Page 37 not. col. 1. l. 3, 4 for he must r. we must
68 262 for charge r, change
This Passion, implanted in Man as a Spur to Virtue, is generally perverted, x 41. And thus becomes the Occasion of the greatest Follies, Vices, and Miseries, x 61. It is the Work of Satire to re&tify this Palion, to reduce it to its proper Channel, and to convert it into an Incentive to Wifdom and Virtue, x 89. Hence it appears that Satire may influence those who defy all Laws Human and Divine, ☆ 99. An objection answered, ♡ 131.
PART II. Rules for the Conduct of Satire. Justice and Truth its chief and essential Property, x 169. Prudence in the Application of Wit and Ridicule, whose Province is, not to explore unknown, but to enforce known Truths, ♡ 191. Proper Subjects of Satire are the Manners of present times, Ý 239. Decency of Expression recommended, Ý 255. The different Methods in which Folly and Vice ought to be chaftised, * 269. The Variety of Style and Manner which these two Subječts require, ♡ 277. The Praise of Virtue may be admitted with Propriety, Ý 315. Caution with regard to Panegyrick, x 329. The Dignity of true Sa

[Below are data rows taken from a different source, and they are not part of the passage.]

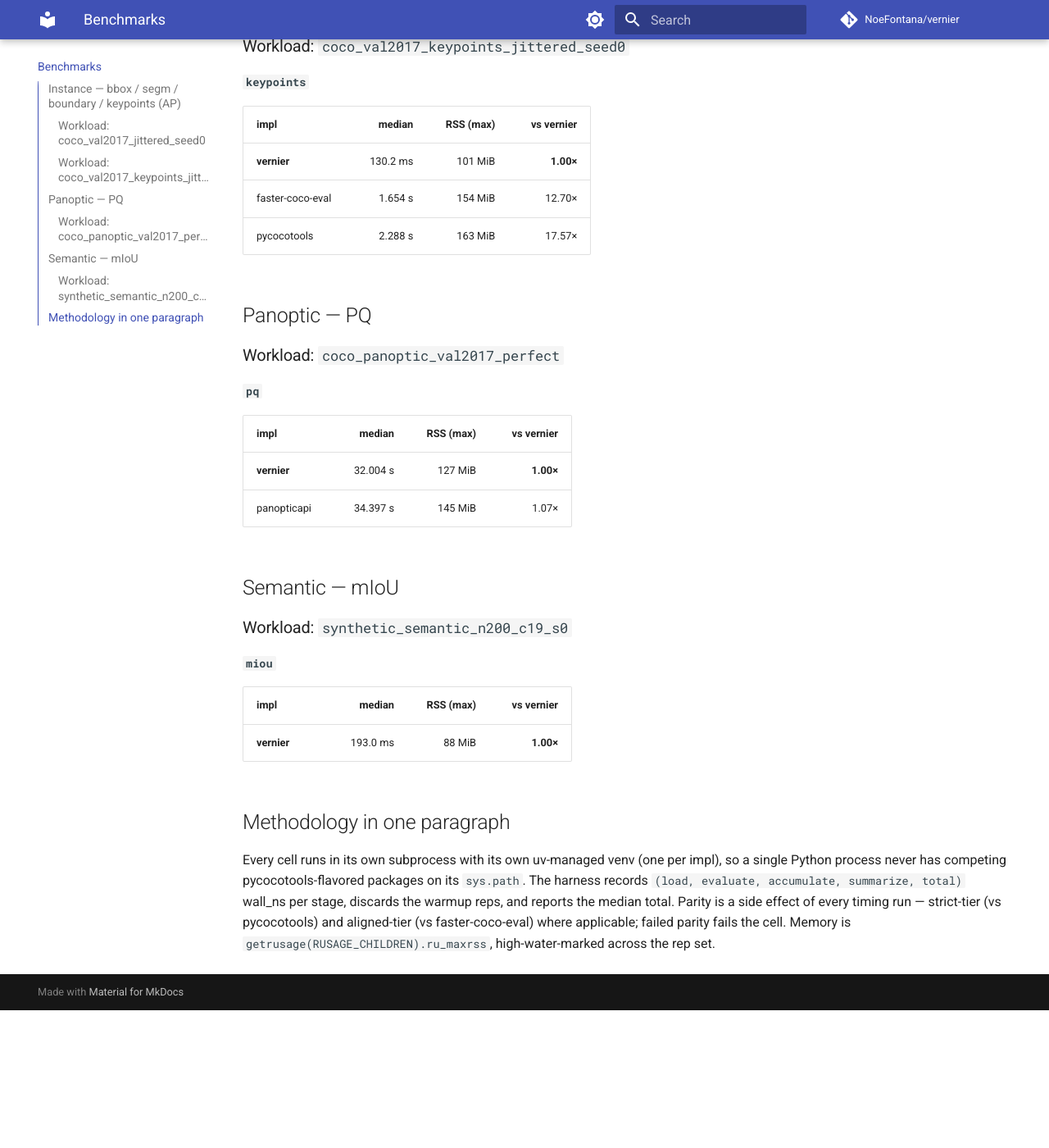
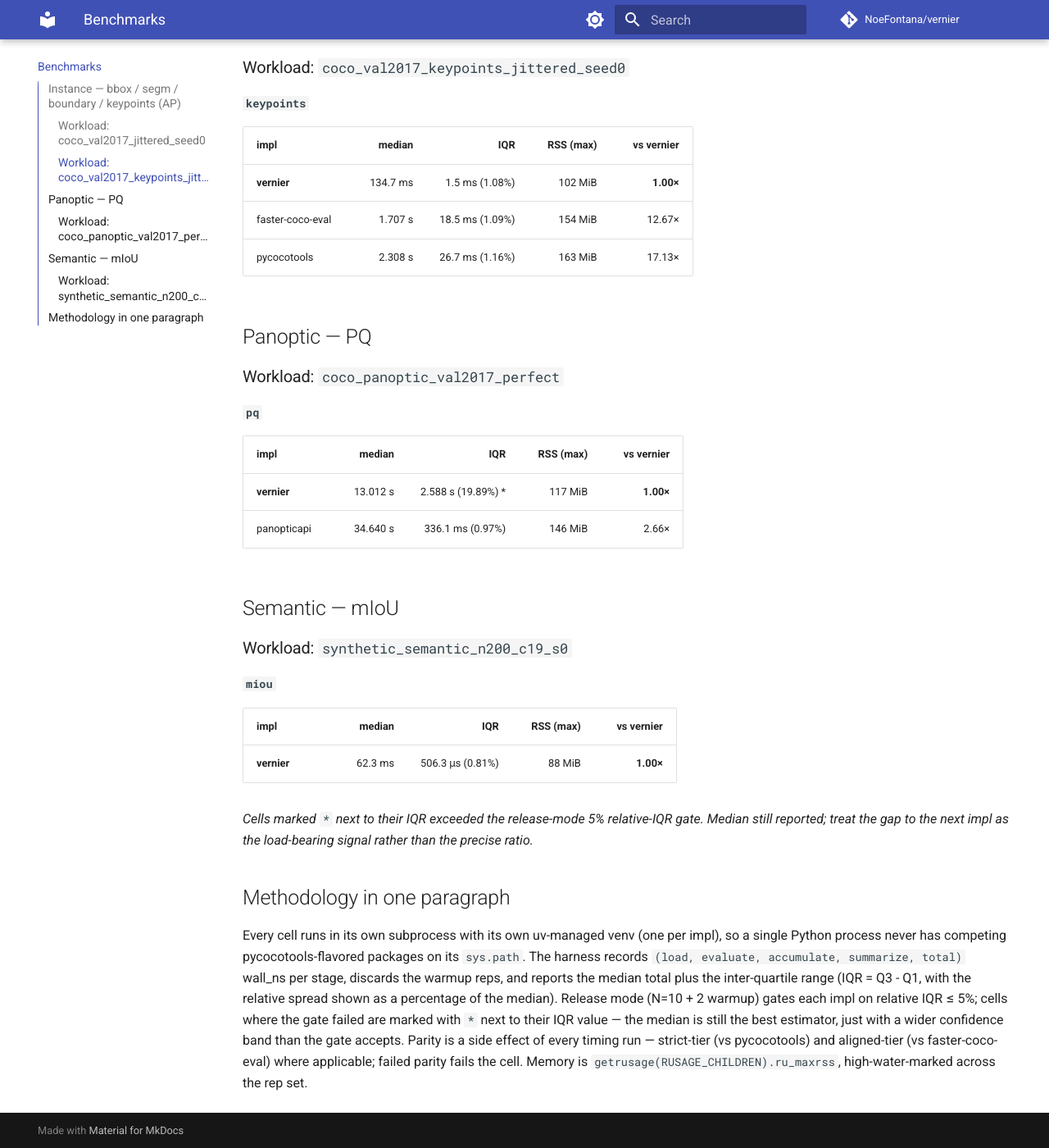
Before and after one commit to NoeFontana/vernier, an MkDocs documentation site: the page built from docs/benchmarks.md, in a window 1280 px wide and 1400 px high, scrolled down 1479 px. Shown: the whole window at 82% size. Built offline with MkDocs 1.6.1 and Material for MkDocs 9.7.7, drawn with Linux system fonts in a browser that asks for light colours; comment, search, counter and statistics services are not loaded; before the commit the page ends 2711 px from its top, so only the background shows below that; some of the changed text lies outside the part shown.

Commit message:
docs(perf): benchmark performances

```diff
--- a/docs/benchmarks.md
+++ b/docs/benchmarks.md
@@ -6,9 +6,12 @@ are the median total-stage wall time over the non-warmup reps recorded by
 the local bench harness ([ADR-0017](https://github.com/NoeFontana/vernier/blob/main/docs/adr/0017-local-bench-harness.md),
 extended cross-paradigm in
 [ADR-0033](https://github.com/NoeFontana/vernier/blob/main/docs/adr/0033-multi-paradigm-bench.md)).
+The IQR column reports the spread (Q3 - Q1) across the 10 measurement
+reps and the same value as a percentage of the median; release mode
+gates each cell at 5% relative IQR.
 
-**Provenance** — git SHA `f58f1075985f` · machine fingerprint `5658de0e29a3` · harness
-mode `dev` · build profile = cargo release defaults
+**Provenance** — git SHA `0a39957821bf` · machine fingerprint `1655eb18a194` · CPU AMD EPYC-Milan Processor (x86_64) · harness
+mode `release` · build profile = cargo release defaults
 (`opt-level=3`, `lto=thin`, `codegen-units=1`, no `target-cpu`). The
 release wheel on PyPI is built with the same profile — no
 benchmarking-only flags.
@@ -30,37 +33,37 @@ This page is regenerated from the harness result tree by
 
 **`bbox`**
 
-| impl | median | RSS (max) | vs vernier |
-| --- | ---: | ---: | ---: |
-| **vernier** | 361.6 ms | 235 MiB | **1.00×** |
-| faster-coco-eval | 2.123 s | 661 MiB | 5.87× |
-| pycocotools | 5.811 s | 576 MiB | 16.07× |
+| impl | median | IQR | RSS (max) | vs vernier |
+| --- | ---: | ---: | ---: | ---: |
+| **vernier** | 359.6 ms | 7.2 ms (2.01%) | 235 MiB | **1.00×** |
+| faster-coco-eval | 2.121 s | 30.2 ms (1.42%) | 661 MiB | 5.90× |
+| pycocotools | 5.833 s | 129.9 ms (2.23%) | 576 MiB | 16.22× |
 
 **`segm`**
 
-| impl | median | RSS (max) | vs vernier |
-| --- | ---: | ---: | ---: |
-| **vernier** | 960.9 ms | 236 MiB | **1.00×** |
-| faster-coco-eval | 3.496 s | 721 MiB | 3.64× |
-| pycocotools | 6.727 s | 569 MiB | 7.00× |
+| impl | median | IQR | RSS (max) | vs vernier |
+| --- | ---: | ---: | ---: | ---: |
+| **vernier** | 968.1 ms | 6.0 ms (0.62%) | 236 MiB | **1.00×** |
+| faster-coco-eval | 3.553 s | 53.4 ms (1.50%) | 721 MiB | 3.67× |
+| pycocotools | 6.690 s | 163.7 ms (2.45%) | 569 MiB | 6.91× |
 
 **`boundary`**
 
-| impl | median | RSS (max) | vs vernier |
-| --- | ---: | ---: | ---: |
-| **vernier** | 3.136 s | 238 MiB | **1.00×** |
-| faster-coco-eval | 17.670 s | 794 MiB | 5.63× |
-| boundary-iou-api | 61.838 s | 666 MiB | 19.72× |
+| impl | median | IQR | RSS (max) | vs vernier |
+| --- | ---: | ---: | ---: | ---: |
+| **vernier** | 3.121 s | 15.5 ms (0.50%) | 238 MiB | **1.00×** |
+| faster-coco-eval | 17.772 s | 83.2 ms (0.47%) | 794 MiB | 5.70× |
+| boundary-iou-api | 62.161 s | 526.6 ms (0.85%) | 666 MiB | 19.92× |
 
 ### Workload: `coco_val2017_keypoints_jittered_seed0`
 
 **`keypoints`**
 
-| impl | median | RSS (max) | vs vernier |
-| --- | ---: | ---: | ---: |
-| **vernier** | 130.2 ms | 101 MiB | **1.00×** |
-| faster-coco-eval | 1.654 s | 154 MiB | 12.70× |
-| pycocotools | 2.288 s | 163 MiB | 17.57× |
+| impl | median | IQR | RSS (max) | vs vernier |
+| --- | ---: | ---: | ---: | ---: |
+| **vernier** | 134.7 ms | 1.5 ms (1.08%) | 102 MiB | **1.00×** |
+| faster-coco-eval | 1.707 s | 18.5 ms (1.09%) | 154 MiB | 12.67× |
+| pycocotools | 2.308 s | 26.7 ms (1.16%) | 163 MiB | 17.13× |
 
 
 ## Panoptic — PQ
@@ -69,10 +72,10 @@ This page is regenerated from the harness result tree by
 
 **`pq`**
 
-| impl | median | RSS (max) | vs vernier |
-| --- | ---: | ---: | ---: |
-| **vernier** | 32.004 s | 127 MiB | **1.00×** |
-| panopticapi | 34.397 s | 145 MiB | 1.07× |
+| impl | median | IQR | RSS (max) | vs vernier |
+| --- | ---: | ---: | ---: | ---: |
+| **vernier** | 13.012 s | 2.588 s (19.89%) * | 117 MiB | **1.00×** |
+| panopticapi | 34.640 s | 336.1 ms (0.97%) | 146 MiB | 2.66× |
 
 
 ## Semantic — mIoU
@@ -81,10 +84,12 @@ This page is regenerated from the harness result tree by
 
 **`miou`**
 
-| impl | median | RSS (max) | vs vernier |
-| --- | ---: | ---: | ---: |
-| **vernier** | 193.0 ms | 88 MiB | **1.00×** |
+| impl | median | IQR | RSS (max) | vs vernier |
+| --- | ---: | ---: | ---: | ---: |
+| **vernier** | 62.3 ms | 506.3 μs (0.81%) | 88 MiB | **1.00×** |
 
+
+*Cells marked ` *` next to their IQR exceeded the release-mode 5% relative-IQR gate. Median still reported; treat the gap to the next impl as the load-bearing signal rather than the precise ratio.*
 
 ## Methodology in one paragraph
 
@@ -92,7 +97,12 @@ Every cell runs in its own subprocess with its own uv-managed venv (one
 per impl), so a single Python process never has competing
 pycocotools-flavored packages on its `sys.path`. The harness records
 `(load, evaluate, accumulate, summarize, total)` wall_ns per stage,
-discards the warmup reps, and reports the median total. Parity is a
+discards the warmup reps, and reports the median total plus the
+inter-quartile range (IQR = Q3 - Q1, with the relative spread shown as
+a percentage of the median). Release mode (N=10 + 2 warmup) gates each
+impl on relative IQR ≤ 5%; cells where the gate failed are marked with
+` *` next to their IQR value — the median is still the best estimator,
+just with a wider confidence band than the gate accepts. Parity is a
 side effect of every timing run — strict-tier (vs pycocotools) and
 aligned-tier (vs faster-coco-eval) where applicable; failed parity
 fails the cell. Memory is `getrusage(RUSAGE_CHILDREN).ru_maxrss`,
```
Also changed, not shown: README.md (+12 -10 lines), docs/engineering/benchmarking/2026-05-vernier-vs-alternatives.md (+126 -87 lines), 1 other file.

tire, \ 341.
PART III. The History of Satire. Roman Satirists, Lucilius, Horace, Persius, Juvenal, x 357, etc. Causes of the Decay of Literature, particularly of Satire, ♡ 389. Revival of Satire, 401. Erasmus one of its principal Restorers, $ 405. Donne, x 411. The Abuse of Satire in England, during the licentious Reign of Charles II. * 415. Dryden, x 429. The true Ends of Satire pursued by Boileau in France, $.439; and by Mr. Pope in England, x 445.